→ Exercise: Once the pictures are removed, output the remaining entries exactly as given.

___

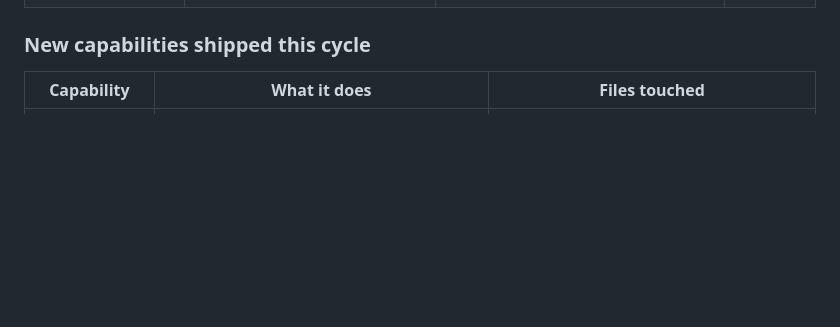
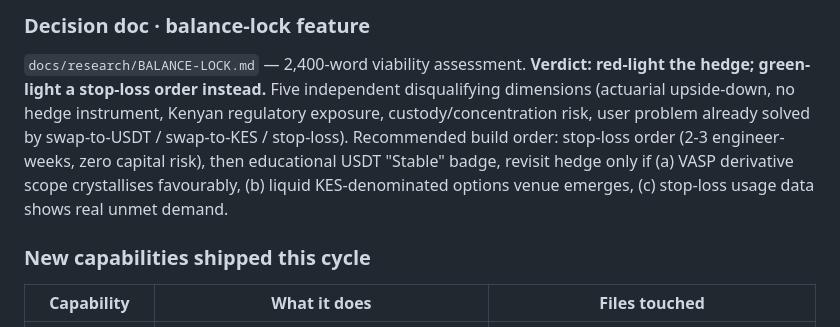
Before and after one commit to KevinStreetCoder/CryptoPay, a Markdown page: docs/PRODUCTION-CHECKLIST.md, the part around one of its changes. GitHub-like rendering; blank space fills up the shorter version.

```diff
--- a/docs/PRODUCTION-CHECKLIST.md
+++ b/docs/PRODUCTION-CHECKLIST.md
@@ -53,3 +76,6 @@
+### Decision doc · balance-lock feature
+
+`docs/research/BALANCE-LOCK.md` — 2,400-word viability assessment. **Verdict: red-light the hedge; green-light a stop-loss order instead.** Five independent disqualifying dimensions (actuarial upside-down, no hedge instrument, Kenyan regulatory exposure, custody/concentration risk, user problem already solved by swap-to-USDT / swap-to-KES / stop-loss). Recommended build order: stop-loss order (2-3 engineer-weeks, zero capital risk), then educational USDT "Stable" badge, revisit hedge only if (a) VASP derivative scope crystallises favourably, (b) liquid KES-denominated options venue emerges, (c) stop-loss usage data shows real unmet demand.
 
 ### New capabilities shipped this cycle
 
```
Also changed, not shown: other parts of docs/PRODUCTION-CHECKLIST.md (+23 -0 lines).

___

→ Solved problem:
Before and after one commit to KevinStreetCoder/CryptoPay, a Markdown page: docs/PRODUCTION-CHECKLIST.md, the part around one of its changes. GitHub-like rendering; blank space fills up the shorter version.

```diff
--- a/docs/PRODUCTION-CHECKLIST.md
+++ b/docs/PRODUCTION-CHECKLIST.md
@@ -53,3 +76,6 @@
+### Decision doc · balance-lock feature
+
+`docs/research/BALANCE-LOCK.md` — 2,400-word viability assessment. **Verdict: red-light the hedge; green-light a stop-loss order instead.** Five independent disqualifying dimensions (actuarial upside-down, no hedge instrument, Kenyan regulatory exposure, custody/concentration risk, user problem already solved by swap-to-USDT / swap-to-KES / stop-loss). Recommended build order: stop-loss order (2-3 engineer-weeks, zero capital risk), then educational USDT "Stable" badge, revisit hedge only if (a) VASP derivative scope crystallises favourably, (b) liquid KES-denominated options venue emerges, (c) stop-loss usage data shows real unmet demand.
 
 ### New capabilities shipped this cycle
 
```
Also changed, not shown: other parts of docs/PRODUCTION-CHECKLIST.md (+23 -0 lines).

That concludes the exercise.